* ACTION ITEM
Where a line of the data holds the word "filled", copy that line.

Before-and-after change data

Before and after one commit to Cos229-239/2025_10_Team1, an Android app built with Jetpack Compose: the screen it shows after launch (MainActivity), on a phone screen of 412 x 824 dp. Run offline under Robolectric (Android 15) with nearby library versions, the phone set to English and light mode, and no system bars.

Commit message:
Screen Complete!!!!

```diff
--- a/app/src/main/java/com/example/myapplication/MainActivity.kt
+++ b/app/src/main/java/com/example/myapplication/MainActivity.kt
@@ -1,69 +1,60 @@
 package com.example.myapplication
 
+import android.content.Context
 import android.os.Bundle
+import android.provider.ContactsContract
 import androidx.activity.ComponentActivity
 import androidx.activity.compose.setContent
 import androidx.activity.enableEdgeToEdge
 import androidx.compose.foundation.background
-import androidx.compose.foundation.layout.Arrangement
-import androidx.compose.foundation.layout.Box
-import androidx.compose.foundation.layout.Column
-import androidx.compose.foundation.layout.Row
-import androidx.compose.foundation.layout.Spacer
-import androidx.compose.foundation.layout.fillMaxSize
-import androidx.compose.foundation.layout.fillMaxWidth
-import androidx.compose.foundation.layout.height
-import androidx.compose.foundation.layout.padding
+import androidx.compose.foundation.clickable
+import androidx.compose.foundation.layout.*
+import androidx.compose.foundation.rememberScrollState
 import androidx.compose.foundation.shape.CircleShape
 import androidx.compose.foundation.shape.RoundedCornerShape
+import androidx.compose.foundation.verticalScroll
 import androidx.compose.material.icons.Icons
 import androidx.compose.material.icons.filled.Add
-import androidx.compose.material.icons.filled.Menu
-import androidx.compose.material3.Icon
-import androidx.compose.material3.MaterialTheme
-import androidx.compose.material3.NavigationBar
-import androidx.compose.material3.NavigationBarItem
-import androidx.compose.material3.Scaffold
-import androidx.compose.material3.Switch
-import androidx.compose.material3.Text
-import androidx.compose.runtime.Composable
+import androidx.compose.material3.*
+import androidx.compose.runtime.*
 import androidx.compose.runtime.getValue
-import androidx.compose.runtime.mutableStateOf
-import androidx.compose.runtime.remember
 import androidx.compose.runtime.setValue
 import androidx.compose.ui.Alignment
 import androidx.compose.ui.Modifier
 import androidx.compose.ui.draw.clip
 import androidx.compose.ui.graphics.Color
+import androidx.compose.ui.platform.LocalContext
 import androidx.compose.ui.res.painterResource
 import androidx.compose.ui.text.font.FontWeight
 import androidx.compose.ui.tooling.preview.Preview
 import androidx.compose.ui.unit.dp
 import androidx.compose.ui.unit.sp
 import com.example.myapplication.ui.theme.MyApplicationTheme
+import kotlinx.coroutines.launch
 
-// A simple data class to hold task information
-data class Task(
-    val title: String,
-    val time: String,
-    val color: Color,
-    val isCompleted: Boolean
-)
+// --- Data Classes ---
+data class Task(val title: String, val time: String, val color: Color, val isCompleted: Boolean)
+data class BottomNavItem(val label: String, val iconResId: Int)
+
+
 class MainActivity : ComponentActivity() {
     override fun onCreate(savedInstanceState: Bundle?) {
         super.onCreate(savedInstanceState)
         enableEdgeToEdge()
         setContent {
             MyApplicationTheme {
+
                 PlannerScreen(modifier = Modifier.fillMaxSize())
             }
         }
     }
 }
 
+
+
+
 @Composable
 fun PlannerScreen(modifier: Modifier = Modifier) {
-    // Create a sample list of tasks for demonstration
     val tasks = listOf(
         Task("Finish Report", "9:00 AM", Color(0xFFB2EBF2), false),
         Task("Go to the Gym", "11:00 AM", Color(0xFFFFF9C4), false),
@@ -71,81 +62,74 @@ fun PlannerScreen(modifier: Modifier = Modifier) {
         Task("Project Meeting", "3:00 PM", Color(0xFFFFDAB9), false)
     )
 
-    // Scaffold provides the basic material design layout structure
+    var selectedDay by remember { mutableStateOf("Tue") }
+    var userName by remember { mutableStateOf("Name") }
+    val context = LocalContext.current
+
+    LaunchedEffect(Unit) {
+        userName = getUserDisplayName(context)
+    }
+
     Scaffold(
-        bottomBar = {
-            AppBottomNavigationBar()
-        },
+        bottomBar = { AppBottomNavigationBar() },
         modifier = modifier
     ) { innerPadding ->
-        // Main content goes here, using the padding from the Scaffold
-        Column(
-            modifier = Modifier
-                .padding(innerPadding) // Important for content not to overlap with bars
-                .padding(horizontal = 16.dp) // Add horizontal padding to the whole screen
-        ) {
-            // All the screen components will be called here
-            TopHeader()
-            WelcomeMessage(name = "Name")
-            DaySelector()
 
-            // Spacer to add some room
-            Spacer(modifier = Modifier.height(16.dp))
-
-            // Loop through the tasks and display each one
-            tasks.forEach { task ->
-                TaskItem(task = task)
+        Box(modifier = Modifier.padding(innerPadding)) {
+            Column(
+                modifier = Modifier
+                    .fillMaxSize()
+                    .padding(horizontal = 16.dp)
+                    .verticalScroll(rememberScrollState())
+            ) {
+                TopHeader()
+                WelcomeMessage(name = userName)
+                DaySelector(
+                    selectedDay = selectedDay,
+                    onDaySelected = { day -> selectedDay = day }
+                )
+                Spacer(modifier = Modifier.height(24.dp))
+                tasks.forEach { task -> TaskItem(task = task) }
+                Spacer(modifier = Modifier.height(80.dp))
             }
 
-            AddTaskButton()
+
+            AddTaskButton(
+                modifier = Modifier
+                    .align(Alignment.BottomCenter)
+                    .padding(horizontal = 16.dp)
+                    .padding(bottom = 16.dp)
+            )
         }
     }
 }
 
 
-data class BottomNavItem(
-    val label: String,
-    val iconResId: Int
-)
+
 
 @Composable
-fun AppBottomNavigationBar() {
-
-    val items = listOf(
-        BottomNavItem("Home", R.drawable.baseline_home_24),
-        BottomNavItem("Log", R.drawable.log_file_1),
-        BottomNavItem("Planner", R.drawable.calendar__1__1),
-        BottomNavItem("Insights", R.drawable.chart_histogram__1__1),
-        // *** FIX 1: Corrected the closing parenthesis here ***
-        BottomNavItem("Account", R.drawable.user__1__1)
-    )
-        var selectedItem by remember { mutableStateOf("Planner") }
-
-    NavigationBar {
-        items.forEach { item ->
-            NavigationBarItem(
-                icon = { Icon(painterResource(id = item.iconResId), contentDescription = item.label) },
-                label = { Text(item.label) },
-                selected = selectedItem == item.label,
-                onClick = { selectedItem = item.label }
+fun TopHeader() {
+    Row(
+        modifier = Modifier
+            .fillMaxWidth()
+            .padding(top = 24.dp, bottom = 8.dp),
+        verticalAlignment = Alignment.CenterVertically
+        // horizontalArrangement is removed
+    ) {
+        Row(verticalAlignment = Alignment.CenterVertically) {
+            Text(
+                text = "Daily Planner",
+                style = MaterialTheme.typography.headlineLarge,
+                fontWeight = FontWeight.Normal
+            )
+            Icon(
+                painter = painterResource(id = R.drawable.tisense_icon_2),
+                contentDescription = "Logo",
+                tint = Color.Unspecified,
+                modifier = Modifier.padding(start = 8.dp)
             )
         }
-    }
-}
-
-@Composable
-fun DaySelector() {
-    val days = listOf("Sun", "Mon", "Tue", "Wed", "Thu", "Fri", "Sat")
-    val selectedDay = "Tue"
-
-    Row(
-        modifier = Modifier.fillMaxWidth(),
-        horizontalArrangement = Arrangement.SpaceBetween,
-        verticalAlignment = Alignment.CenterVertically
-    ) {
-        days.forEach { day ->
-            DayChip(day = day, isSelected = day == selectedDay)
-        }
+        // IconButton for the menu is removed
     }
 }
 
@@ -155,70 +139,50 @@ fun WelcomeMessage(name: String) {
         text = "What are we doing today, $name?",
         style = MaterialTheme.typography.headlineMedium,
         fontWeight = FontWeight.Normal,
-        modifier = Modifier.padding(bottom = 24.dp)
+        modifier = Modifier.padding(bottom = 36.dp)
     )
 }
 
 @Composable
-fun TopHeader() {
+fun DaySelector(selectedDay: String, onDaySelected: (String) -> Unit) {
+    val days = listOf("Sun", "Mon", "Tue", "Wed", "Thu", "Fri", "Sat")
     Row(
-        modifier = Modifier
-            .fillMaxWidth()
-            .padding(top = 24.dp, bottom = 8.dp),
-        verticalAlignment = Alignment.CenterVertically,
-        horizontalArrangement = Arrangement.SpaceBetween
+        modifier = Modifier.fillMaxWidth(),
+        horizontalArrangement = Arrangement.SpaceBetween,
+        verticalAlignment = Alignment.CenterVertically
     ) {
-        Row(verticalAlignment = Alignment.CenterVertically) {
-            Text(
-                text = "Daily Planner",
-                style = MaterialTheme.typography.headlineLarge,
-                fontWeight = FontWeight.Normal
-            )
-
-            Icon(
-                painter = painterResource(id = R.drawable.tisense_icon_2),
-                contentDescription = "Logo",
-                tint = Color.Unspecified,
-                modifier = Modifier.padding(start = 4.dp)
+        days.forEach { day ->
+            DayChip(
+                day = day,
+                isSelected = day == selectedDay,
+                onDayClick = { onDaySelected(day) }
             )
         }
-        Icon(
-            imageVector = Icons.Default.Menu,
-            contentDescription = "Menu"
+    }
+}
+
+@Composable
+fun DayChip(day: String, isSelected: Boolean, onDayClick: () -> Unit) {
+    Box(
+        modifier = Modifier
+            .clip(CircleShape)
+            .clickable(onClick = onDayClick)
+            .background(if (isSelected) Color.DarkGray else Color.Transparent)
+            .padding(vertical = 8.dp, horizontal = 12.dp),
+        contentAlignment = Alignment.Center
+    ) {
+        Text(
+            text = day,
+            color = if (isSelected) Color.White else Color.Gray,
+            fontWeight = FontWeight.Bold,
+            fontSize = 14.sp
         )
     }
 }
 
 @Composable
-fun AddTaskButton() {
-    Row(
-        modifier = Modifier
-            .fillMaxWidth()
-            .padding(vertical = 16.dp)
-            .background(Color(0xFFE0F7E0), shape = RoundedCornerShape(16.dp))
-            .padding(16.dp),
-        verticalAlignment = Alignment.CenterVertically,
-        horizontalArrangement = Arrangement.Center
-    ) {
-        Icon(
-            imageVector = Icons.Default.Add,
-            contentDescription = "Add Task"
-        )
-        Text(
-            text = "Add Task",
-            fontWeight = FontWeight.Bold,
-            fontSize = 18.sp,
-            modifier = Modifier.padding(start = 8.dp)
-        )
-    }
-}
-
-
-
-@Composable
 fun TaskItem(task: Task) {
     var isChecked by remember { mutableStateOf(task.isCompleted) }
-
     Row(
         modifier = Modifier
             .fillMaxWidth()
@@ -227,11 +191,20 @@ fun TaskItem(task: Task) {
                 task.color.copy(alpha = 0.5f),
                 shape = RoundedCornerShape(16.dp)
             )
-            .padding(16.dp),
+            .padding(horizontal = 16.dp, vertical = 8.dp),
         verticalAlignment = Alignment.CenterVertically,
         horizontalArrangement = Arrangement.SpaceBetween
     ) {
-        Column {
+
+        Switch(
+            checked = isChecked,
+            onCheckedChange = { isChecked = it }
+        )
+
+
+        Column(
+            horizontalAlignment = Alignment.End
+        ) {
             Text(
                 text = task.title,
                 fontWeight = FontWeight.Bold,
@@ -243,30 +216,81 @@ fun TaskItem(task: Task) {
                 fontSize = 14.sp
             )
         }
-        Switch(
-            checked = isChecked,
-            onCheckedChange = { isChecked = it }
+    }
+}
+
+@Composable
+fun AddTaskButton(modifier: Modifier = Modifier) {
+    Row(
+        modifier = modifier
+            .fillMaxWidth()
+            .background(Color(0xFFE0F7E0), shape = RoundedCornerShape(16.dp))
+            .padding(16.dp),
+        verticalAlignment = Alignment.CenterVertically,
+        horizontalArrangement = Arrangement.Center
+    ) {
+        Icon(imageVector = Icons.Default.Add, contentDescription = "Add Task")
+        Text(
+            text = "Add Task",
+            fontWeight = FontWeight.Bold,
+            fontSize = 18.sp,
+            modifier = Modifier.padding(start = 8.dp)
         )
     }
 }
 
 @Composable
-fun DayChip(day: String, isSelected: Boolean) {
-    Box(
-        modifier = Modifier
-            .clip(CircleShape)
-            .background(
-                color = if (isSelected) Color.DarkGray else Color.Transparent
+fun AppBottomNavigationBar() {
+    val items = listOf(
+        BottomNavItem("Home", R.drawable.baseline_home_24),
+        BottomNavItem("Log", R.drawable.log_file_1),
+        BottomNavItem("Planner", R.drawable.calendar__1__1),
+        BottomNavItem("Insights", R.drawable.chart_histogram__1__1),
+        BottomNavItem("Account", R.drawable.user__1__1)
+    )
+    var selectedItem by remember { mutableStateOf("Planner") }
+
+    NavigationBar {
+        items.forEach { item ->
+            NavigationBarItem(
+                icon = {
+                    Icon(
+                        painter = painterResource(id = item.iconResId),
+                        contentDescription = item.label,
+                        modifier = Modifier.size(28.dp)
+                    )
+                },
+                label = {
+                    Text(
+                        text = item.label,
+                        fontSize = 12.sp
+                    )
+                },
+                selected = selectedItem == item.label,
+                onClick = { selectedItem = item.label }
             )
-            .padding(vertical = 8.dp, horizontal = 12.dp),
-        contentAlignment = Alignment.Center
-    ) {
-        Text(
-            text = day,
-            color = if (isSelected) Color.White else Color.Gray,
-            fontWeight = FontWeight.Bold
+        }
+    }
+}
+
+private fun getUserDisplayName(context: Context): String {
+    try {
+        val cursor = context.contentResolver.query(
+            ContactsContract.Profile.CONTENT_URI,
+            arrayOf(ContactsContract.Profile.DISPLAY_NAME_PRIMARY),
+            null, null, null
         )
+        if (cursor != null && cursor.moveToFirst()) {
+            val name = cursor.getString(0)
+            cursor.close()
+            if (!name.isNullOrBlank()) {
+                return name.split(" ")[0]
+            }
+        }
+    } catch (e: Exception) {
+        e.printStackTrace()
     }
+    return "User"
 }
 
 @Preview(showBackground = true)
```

* ANSWER TO THIS PROBLEM
 import androidx.compose.material.icons.filled.Add
-import androidx.compose.material.icons.filled.Menu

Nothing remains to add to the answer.